Rallye Monte-Carlo is the WRC’s oldest event and was first run over 100 years ago, in 1911. The 85th edition of Rallye Monte-Carlo will see the drivers covering 382.65km over 17 stages with changes to around 85% of the event’s route compared to 2016.
Weather conditions are often unpredictable and temperamental. Crews must anticipate swift changes between snow, ice and dry asphalt, sometimes even within the same stage.
Immediately following the rally’s ceremonial start in Casino Square, teams will be forced to tackle two special stages in the darkness of the French Alps before they can settle into their overnight stop at Gap just after midnight.
There will be little respite for the drivers come Friday, the leg which will see the largest amount of distance covered across the weekend – 160.40km. Saturday’s action will see two loops of two stages south-west of Gap, ahead of a repeat of the Bayons-Bréziers stage that they will have already run on the Thursday night. The rally will conclude on Sunday with two passes of the Luceran – Col St. Roch (5.50km) stage, the second of which serves as the final live televised Power Stage. In between these two will be a run of the classic La Bollène Vésubie – Peira Cava stage (21.36km) and its famous summit finish attracting huge audiences.
Much is new for 2017, and WRC Promoter managing director Oliver Ciesla believes the powerful and aggressive cars will be the stars of the show

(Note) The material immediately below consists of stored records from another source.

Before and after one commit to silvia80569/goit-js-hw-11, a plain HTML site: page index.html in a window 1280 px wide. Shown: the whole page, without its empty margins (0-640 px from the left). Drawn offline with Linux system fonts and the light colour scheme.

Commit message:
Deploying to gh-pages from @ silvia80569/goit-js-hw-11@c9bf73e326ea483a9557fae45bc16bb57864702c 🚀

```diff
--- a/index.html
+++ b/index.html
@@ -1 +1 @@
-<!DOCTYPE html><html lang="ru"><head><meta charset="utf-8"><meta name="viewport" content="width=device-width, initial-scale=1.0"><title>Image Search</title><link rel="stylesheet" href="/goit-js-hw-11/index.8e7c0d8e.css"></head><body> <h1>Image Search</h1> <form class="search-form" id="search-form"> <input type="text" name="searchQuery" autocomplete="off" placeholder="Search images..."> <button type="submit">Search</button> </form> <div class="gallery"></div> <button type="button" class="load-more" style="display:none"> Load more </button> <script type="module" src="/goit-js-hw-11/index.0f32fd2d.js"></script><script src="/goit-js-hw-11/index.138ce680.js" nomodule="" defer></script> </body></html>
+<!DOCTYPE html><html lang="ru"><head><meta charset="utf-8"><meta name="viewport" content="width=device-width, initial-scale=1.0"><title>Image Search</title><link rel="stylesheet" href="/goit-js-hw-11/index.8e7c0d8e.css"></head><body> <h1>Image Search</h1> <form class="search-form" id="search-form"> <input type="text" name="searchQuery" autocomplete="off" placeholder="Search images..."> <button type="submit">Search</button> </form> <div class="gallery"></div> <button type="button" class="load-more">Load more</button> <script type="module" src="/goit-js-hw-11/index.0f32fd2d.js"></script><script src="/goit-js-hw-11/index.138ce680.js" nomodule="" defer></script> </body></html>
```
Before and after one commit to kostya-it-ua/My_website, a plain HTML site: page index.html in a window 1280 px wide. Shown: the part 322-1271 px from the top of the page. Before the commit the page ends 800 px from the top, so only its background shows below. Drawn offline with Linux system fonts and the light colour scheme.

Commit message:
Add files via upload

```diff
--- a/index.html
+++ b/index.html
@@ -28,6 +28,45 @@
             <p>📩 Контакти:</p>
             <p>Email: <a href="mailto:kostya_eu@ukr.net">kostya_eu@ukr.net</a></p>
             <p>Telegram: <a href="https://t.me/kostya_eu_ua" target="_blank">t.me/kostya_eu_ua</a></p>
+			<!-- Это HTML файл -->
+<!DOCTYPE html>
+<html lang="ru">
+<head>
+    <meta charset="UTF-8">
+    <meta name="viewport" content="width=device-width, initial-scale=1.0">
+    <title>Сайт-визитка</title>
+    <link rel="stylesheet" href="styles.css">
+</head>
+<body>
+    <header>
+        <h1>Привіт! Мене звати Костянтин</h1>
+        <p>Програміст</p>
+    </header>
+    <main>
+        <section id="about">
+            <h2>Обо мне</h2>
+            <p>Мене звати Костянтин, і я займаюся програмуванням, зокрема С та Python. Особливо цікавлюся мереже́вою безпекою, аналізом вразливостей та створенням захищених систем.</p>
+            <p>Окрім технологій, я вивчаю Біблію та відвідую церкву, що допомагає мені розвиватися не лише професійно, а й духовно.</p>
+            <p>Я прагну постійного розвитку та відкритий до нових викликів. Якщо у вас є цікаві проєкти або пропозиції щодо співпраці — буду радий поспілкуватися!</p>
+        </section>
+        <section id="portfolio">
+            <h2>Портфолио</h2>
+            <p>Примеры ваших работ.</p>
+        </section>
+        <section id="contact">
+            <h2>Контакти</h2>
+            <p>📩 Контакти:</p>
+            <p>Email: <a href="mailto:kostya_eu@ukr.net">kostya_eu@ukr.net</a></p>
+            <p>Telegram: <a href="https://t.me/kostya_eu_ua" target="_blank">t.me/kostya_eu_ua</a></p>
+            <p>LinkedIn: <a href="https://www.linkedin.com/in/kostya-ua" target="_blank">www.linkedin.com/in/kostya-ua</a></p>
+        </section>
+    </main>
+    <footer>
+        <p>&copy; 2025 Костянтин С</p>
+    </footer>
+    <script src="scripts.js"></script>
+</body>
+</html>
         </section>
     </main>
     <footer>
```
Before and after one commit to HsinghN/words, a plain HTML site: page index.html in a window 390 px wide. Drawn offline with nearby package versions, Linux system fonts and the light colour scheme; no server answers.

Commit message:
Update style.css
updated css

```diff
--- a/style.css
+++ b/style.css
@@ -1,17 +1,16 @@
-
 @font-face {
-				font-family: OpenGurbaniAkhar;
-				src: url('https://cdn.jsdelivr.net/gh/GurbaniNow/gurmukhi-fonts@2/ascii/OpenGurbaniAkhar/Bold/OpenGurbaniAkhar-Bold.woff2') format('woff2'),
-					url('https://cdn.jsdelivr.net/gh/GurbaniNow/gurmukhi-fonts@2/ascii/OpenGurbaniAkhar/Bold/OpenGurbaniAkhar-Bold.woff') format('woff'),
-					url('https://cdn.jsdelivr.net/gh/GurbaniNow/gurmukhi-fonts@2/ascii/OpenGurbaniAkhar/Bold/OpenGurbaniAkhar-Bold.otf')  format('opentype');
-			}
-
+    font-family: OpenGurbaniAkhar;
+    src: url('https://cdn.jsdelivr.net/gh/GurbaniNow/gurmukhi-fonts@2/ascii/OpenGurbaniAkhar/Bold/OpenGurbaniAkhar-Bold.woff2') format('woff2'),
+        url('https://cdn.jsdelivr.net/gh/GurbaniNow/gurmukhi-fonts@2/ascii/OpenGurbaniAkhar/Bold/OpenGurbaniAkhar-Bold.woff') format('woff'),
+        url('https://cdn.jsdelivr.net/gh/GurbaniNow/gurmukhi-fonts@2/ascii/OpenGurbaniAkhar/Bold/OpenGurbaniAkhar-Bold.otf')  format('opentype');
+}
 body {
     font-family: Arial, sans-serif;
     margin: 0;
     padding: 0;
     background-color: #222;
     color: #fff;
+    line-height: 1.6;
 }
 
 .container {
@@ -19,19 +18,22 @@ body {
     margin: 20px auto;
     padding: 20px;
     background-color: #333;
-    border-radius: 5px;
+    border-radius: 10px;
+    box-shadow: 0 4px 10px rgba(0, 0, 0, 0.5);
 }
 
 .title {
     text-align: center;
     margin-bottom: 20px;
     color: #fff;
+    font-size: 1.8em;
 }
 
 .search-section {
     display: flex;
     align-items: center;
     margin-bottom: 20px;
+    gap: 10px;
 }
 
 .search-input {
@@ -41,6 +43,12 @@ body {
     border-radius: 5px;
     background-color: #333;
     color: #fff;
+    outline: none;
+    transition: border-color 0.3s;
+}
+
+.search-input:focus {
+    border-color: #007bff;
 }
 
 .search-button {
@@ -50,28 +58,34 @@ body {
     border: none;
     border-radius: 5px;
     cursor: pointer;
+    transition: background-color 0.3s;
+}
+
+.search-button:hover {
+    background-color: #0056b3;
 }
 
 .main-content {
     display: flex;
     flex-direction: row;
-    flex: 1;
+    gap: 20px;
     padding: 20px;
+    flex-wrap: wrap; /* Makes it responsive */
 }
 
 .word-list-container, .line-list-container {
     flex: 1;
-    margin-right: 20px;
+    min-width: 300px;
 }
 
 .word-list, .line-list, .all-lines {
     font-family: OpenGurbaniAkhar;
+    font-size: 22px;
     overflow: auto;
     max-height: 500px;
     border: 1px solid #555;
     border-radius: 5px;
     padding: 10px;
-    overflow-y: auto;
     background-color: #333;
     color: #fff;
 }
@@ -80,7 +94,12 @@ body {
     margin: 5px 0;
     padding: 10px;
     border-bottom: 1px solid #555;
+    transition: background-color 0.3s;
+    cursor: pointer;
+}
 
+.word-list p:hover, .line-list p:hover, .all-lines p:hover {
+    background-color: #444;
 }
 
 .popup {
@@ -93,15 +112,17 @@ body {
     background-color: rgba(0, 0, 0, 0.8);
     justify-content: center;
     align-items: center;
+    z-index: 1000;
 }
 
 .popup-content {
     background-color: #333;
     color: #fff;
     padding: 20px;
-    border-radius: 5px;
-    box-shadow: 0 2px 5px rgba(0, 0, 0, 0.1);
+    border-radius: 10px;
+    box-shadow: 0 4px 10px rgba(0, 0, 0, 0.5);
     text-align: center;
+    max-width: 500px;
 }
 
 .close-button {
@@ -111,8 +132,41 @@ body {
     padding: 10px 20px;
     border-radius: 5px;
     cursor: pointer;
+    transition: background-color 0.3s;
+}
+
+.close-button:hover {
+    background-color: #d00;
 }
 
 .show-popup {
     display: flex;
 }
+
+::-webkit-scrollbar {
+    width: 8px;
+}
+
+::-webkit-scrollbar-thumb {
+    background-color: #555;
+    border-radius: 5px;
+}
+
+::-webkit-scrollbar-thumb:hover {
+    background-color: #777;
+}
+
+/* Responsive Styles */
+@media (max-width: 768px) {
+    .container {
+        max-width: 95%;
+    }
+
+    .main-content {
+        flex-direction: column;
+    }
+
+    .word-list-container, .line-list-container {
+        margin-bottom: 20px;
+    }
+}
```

“Our fans are going to love the 2017 WRC! Footage from pre-season testing shows just how exciting these new cars are. A more macho appearance and increased performance will bring smiles to fans’ faces,” he said.
“There’s a hugely positive feeling throughout the WRC family as we head into the season. The series boasts big names from the automotive industry. It’s a compliment to the championship’s development that they have chosen to showcase their cars. And this environment offers global visibility from January to November.”
“What is so great is the feeling of unpredictability about 2017. Nobody knows which teams, which cars or which drivers will shine. New rules should ensure down-to-the-wire competition. I’m sure we will see many thrilling battles.”
Day 2 of WRC TV recce, more snow & cold temperatures. Challenging conditions on the stages, that’s what makes Rally Monte Carlo so special. pic.twitter.com/xeC8XRHmyD
— WRC (@OfficialWRC) 16 January 2017
Toyota returns to the WRC after a 17-year absence. The Japanese giant will fight with multiple champion Citroën, which is back after a year’s sabbatical. Ford, in the guise of the M-Sport team, and Hyunda complete a stellar line-up.
Aggressive, loud and moody. They are the new lightweight World Rally Cars that will battle for tenths of a second on dirt, asphalt, snow and ice.
They are bigger everywhere with larger bumpers at the front and rear and extended door sills. Larger aero devices, and more of them, including a huge spoiler and diffuser at the rear and a front splitter add to the ‘bulldog’ look.
Beneath the bonnet a wider restrictor on the turbocharger increases power from the 1600cc direct injection engine to 380PS. Electronic trickery in the form of an active central differential gives drivers a helping hand in balancing their cars.
The biggest news was the decision of four-time world champion Sébastien Ogier to sign for M-Sport. His teammates will be rising star Ott Tänak and Elfyn Evans.
Toyota opted for an all-Finnish line-up of Jari-Matti Latvala, Juho Hänninen and Esapekka Lappi. Citroën chose the youth of Craig Breen and Stéphane Lefebvre to join lead driver Kris Meeke.
There are no changes at Hyundai. The team continues with Thierry Neuville, Hayden Paddon and Dani Sordo.